[Dataset items]
----

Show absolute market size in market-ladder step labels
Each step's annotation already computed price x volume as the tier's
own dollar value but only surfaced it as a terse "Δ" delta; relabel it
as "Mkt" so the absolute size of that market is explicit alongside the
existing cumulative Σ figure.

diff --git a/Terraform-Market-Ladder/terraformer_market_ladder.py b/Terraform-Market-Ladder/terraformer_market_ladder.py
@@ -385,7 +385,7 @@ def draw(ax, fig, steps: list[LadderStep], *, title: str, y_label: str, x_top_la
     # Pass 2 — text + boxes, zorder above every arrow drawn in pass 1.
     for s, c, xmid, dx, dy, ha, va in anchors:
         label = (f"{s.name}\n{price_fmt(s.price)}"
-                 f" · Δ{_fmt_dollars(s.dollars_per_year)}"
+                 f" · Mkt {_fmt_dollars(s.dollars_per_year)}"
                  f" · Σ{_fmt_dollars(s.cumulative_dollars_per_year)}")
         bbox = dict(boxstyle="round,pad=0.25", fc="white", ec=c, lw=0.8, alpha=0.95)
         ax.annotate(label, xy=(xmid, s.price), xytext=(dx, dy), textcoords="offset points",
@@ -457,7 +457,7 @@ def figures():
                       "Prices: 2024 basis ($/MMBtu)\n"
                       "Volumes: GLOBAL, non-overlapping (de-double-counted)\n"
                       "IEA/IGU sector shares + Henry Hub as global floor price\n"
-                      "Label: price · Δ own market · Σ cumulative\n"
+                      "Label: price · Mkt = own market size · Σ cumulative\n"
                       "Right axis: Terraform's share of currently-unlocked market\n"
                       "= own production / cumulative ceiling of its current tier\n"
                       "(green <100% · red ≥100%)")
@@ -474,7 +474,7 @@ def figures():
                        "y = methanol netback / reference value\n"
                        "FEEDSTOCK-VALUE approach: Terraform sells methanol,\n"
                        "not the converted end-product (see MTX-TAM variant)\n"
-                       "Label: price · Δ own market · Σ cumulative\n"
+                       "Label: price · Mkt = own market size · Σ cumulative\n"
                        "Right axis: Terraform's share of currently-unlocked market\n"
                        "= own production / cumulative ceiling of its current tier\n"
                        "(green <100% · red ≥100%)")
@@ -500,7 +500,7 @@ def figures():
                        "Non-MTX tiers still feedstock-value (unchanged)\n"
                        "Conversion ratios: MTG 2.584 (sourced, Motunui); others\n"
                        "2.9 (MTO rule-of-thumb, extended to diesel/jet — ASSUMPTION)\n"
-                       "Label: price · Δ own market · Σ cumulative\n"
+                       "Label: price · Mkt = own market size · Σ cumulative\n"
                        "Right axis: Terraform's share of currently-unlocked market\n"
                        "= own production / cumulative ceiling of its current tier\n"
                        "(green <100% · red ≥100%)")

----

This exercise calls for every record above to be written out again exactly.

Show absolute market size in market-ladder step labels
Each step's annotation already computed price x volume as the tier's
own dollar value but only surfaced it as a terse "Δ" delta; relabel it
as "Mkt" so the absolute size of that market is explicit alongside the
existing cumulative Σ figure.

diff --git a/Terraform-Market-Ladder/terraformer_market_ladder.py b/Terraform-Market-Ladder/terraformer_market_ladder.py
@@ -385,7 +385,7 @@ def draw(ax, fig, steps: list[LadderStep], *, title: str, y_label: str, x_top_la
     # Pass 2 — text + boxes, zorder above every arrow drawn in pass 1.
     for s, c, xmid, dx, dy, ha, va in anchors:
         label = (f"{s.name}\n{price_fmt(s.price)}"
-                 f" · Δ{_fmt_dollars(s.dollars_per_year)}"
+                 f" · Mkt {_fmt_dollars(s.dollars_per_year)}"
                  f" · Σ{_fmt_dollars(s.cumulative_dollars_per_year)}")
         bbox = dict(boxstyle="round,pad=0.25", fc="white", ec=c, lw=0.8, alpha=0.95)
         ax.annotate(label, xy=(xmid, s.price), xytext=(dx, dy), textcoords="offset points",
@@ -457,7 +457,7 @@ def figures():
                       "Prices: 2024 basis ($/MMBtu)\n"
                       "Volumes: GLOBAL, non-overlapping (de-double-counted)\n"
                       "IEA/IGU sector shares + Henry Hub as global floor price\n"
-                      "Label: price · Δ own market · Σ cumulative\n"
+                      "Label: price · Mkt = own market size · Σ cumulative\n"
                       "Right axis: Terraform's share of currently-unlocked market\n"
                       "= own production / cumulative ceiling of its current tier\n"
                       "(green <100% · red ≥100%)")
@@ -474,7 +474,7 @@ def figures():
                        "y = methanol netback / reference value\n"
                        "FEEDSTOCK-VALUE approach: Terraform sells methanol,\n"
                        "not the converted end-product (see MTX-TAM variant)\n"
-                       "Label: price · Δ own market · Σ cumulative\n"
+                       "Label: price · Mkt = own market size · Σ cumulative\n"
                        "Right axis: Terraform's share of currently-unlocked market\n"
                        "= own production / cumulative ceiling of its current tier\n"
                        "(green <100% · red ≥100%)")
@@ -500,7 +500,7 @@ def figures():
                        "Non-MTX tiers still feedstock-value (unchanged)\n"
                        "Conversion ratios: MTG 2.584 (sourced, Motunui); others\n"
                        "2.9 (MTO rule-of-thumb, extended to diesel/jet — ASSUMPTION)\n"
-                       "Label: price · Δ own market · Σ cumulative\n"
+                       "Label: price · Mkt = own market size · Σ cumulative\n"
                        "Right axis: Terraform's share of currently-unlocked market\n"
                        "= own production / cumulative ceiling of its current tier\n"
                        "(green <100% · red ≥100%)")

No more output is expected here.